### MATERIAL TO PROCESS
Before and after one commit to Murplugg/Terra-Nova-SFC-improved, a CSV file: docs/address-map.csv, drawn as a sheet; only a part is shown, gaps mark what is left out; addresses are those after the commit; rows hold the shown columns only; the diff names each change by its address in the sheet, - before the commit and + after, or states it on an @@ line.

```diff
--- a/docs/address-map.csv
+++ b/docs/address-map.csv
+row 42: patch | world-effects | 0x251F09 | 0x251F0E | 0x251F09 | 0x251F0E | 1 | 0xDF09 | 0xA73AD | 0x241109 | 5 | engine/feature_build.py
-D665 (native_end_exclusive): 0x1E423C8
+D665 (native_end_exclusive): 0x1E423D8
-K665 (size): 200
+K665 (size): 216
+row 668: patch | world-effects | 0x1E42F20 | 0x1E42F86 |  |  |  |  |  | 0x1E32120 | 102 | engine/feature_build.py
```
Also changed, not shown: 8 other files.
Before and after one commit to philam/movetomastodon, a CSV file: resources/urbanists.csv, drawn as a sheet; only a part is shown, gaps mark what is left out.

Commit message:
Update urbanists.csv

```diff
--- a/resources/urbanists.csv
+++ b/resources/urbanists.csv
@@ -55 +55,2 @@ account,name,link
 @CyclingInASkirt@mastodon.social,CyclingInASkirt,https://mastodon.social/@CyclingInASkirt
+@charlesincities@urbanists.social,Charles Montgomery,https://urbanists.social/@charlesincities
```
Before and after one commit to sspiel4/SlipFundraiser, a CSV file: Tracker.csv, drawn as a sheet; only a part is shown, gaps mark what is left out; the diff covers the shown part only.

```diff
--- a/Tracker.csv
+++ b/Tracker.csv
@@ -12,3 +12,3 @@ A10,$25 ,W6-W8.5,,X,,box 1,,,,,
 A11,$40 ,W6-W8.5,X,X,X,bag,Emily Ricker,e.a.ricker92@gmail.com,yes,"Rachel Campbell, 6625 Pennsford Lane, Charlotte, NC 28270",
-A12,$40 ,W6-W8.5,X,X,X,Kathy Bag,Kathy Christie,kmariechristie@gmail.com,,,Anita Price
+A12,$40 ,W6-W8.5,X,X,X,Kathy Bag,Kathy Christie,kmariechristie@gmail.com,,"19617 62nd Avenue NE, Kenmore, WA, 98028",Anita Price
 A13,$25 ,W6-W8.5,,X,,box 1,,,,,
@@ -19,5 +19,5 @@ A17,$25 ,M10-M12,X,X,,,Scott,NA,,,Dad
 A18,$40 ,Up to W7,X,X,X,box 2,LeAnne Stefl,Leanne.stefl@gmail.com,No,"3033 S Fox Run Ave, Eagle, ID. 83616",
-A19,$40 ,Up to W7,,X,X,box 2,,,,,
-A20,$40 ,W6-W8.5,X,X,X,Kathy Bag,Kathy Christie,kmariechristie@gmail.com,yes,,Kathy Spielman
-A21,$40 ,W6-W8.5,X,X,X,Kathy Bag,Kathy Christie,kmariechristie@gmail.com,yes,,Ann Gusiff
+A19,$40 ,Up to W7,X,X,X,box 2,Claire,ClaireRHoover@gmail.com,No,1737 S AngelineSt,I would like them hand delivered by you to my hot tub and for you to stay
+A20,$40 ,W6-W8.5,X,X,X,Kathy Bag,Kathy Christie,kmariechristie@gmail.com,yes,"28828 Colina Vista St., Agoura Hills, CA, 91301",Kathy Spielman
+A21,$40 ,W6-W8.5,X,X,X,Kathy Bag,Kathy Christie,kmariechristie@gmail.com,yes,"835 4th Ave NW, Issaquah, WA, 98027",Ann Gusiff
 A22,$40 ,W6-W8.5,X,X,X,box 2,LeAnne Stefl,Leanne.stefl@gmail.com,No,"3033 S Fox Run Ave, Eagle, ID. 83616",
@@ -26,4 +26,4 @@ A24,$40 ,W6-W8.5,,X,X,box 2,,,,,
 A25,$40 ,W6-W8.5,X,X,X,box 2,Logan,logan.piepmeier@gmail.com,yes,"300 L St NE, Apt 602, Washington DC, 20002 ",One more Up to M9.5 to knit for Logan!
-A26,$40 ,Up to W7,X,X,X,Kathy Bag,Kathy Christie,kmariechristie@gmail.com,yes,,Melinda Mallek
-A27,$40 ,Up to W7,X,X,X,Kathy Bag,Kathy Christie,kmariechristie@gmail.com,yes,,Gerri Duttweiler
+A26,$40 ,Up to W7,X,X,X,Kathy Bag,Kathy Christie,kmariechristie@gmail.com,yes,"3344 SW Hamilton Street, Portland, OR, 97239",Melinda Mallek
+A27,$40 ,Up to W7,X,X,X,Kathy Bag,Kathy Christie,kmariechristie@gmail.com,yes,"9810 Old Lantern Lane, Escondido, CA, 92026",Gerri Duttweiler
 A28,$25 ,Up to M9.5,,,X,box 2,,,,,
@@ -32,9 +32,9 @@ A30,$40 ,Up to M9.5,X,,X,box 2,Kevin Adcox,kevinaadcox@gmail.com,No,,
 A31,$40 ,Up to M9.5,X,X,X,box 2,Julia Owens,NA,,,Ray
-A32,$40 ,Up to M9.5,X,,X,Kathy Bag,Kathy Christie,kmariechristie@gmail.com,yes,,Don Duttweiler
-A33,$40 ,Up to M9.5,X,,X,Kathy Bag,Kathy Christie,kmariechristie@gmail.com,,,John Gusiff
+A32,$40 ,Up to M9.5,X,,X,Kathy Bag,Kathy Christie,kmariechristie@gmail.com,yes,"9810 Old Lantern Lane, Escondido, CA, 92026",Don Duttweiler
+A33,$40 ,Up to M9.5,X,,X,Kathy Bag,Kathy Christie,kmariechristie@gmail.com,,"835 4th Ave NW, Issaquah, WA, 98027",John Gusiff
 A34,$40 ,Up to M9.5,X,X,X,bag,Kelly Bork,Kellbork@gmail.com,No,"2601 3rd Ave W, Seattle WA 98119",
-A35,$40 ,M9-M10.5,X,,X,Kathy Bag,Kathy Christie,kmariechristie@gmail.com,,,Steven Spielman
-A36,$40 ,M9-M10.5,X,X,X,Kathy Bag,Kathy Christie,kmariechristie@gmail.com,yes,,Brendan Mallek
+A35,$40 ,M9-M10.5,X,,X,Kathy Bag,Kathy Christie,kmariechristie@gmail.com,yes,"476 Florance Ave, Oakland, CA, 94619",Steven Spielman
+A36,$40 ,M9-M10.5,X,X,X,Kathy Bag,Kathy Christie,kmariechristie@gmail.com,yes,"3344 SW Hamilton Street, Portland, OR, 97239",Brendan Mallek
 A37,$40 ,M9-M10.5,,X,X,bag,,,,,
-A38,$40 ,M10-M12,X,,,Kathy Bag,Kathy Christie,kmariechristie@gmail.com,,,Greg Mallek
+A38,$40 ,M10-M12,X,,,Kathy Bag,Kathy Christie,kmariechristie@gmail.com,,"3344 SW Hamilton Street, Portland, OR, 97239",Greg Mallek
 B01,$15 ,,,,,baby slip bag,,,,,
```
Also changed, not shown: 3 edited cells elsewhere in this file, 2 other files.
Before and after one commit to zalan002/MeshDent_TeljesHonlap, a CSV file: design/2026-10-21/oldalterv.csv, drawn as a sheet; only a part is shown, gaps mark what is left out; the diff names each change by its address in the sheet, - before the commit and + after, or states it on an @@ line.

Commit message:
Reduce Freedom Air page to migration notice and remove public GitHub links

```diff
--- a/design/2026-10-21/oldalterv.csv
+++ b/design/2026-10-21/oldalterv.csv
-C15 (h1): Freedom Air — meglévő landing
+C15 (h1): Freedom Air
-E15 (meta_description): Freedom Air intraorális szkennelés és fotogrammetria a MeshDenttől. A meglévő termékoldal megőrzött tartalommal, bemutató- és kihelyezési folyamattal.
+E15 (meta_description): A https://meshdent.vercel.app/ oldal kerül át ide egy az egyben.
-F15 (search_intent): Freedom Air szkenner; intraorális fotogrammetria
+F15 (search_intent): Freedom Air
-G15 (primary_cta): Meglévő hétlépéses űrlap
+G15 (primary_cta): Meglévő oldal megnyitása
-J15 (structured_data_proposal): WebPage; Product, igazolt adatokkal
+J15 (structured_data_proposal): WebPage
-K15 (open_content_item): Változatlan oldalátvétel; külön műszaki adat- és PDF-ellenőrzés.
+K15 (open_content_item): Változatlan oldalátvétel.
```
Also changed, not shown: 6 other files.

### EXERCISE AIM
If a line holds the string "oldalátvétel", it counts; please state how many such lines there are in the data, with nothing more.

### YOUR RESPONSE
2